5) Avoid the annoying pattern of telling some traumatic event from the hero’s life in the prologue and then skipping to ten or twenty years later in the story itself.

This is supposed to make a good transition because it avoids having to tell the traumatic event in flashback, and also shows the reader how the hero is dealing with whatever happened. The problem with it is the same problem that always haunts characters who are the victims of the author’s Drive-By Trauma shootings: it presumes the hero or heroine has never started healing at all, just remained locked in the grip of the almighty trauma. Even if a heroine’s entire family was slaughtered before her eyes when she was eight, by the time she’s twenty-eight, I would have expected her to stop dreaming about it every night and screaming whenever she saw blood. If she hasn’t, there is something seriously wrong with her. And no, I don’t believe that that kind of psychological wound can be healed by discovering she has magic and a destiny, either.

If you really want to show someone recovering from a traumatic wound, then I would say the best bet is to begin the story no later than six months to a year. And if you want to keep the hero from knowing what really caused his companion to be so silent and taciturn, then I suggest not showing the companion’s trauma in the prologue, either, lest your readers, who are in the know, start thinking the hero is stupid for not figuring it out.

6) Do not, under any circumstances, create a prologue that is only relevant at the end of the third book or just a little earlier.

This is one reason, I think, why Tolkien’s “Concerning Hobbits” does work; it doesn’t detail a race of people we only meet when the heroes stumble into their hidden little land in the second book, but a race who are the heroes, and whom Tolkien wants us to know and recognize from the beginning. On the other hand, I have read many fantasy books where the wizard hides some treasure away and then show up and make some dramatic announcement only near the end of the second book, by which time the audience has forgotten who he is. How many times have you encountered a dramatic announcement in a fantasy book and reacted with, “Who? What?

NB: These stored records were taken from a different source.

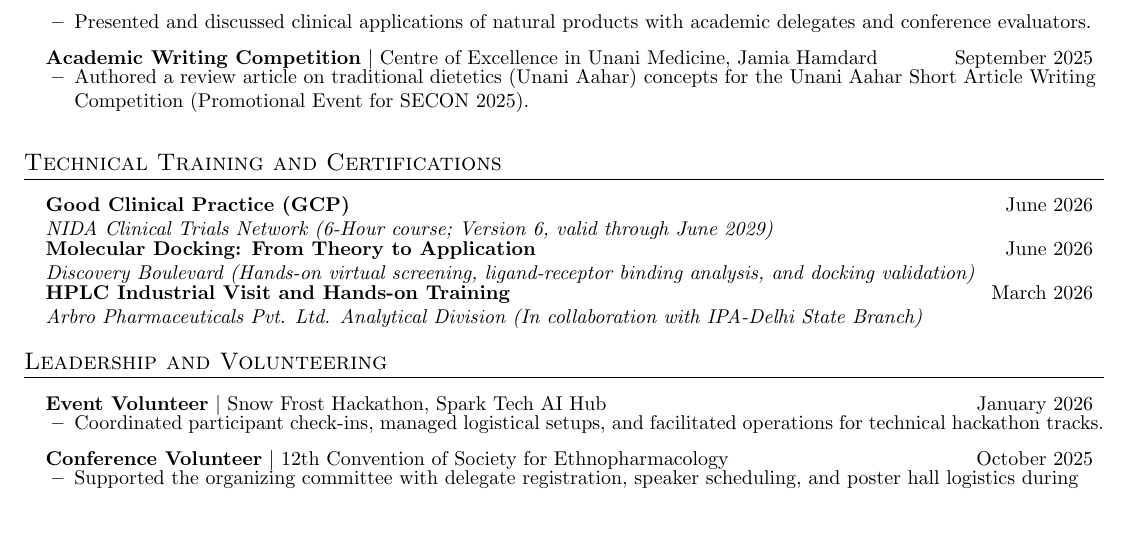
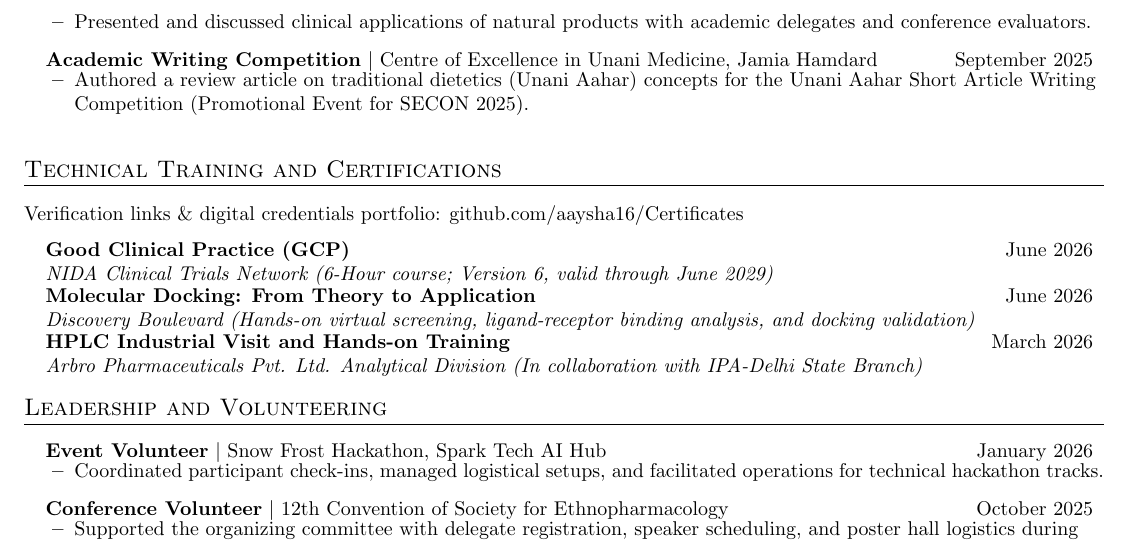
Before and after one commit to aaysha16/Resume, a LaTeX CV (resume.tex): part of page 1 of 2, cut so that both start at the same text, the shorter picture padded with empty space. Compiled offline with pdfLaTeX.

Commit message:
Aaysha's Resume
Co-authored-by: aaysha16 <aliaaysha27@gmail.com>

```diff
--- a/resume.tex
+++ b/resume.tex
@@ -140,6 +140,8 @@
 %-----------TECHNICAL TRAINING AND CERTIFICATIONS-----------
 \section{Technical Training and Certifications}
 \vspace{1pt}
+\small{Verification links \& digital credentials portfolio: \href{https://github.com/aaysha16/Certificates}{github.com/aaysha16/Certificates}}
+\vspace{2pt}
 \resumeSubHeadingListStart
 
   \resumeCertItem
```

Why does that matter?”

I can tell you how many times I have: too damn many. And I have a pretty good memory, enough that I don’t usually need a character index. When an author pulls this kind of trick, it’s a sign of sloppy worldbuilding, and once again, using the prologue as a dumping ground for information instead of an actual part of the story.

7) There’s nothing wrong with having the prologue detail an ordinary event.

Really. There isn’t. The heroine can go out picking flowers with her mother, and perhaps see a cave that she’ll go into in a few chapters, and it will be okay. She doesn’t have to find the sword of Arcadia right then, or see her mother slaughtered in front of her eyes and have the story begin when she is a far-too-obsessed-with-her-mother adult. I think that prologues make wonderful foreshadowing devices when the foreshadowing:

a) is buried in the midst of something else, so it doesn’t seem as if the writer wrote the prologue only to hold the foreshadowing.
b) is not heavy-handed.
c) is made relevant again within a few chapters.

Prologues have their place; they are just misused so fucking often.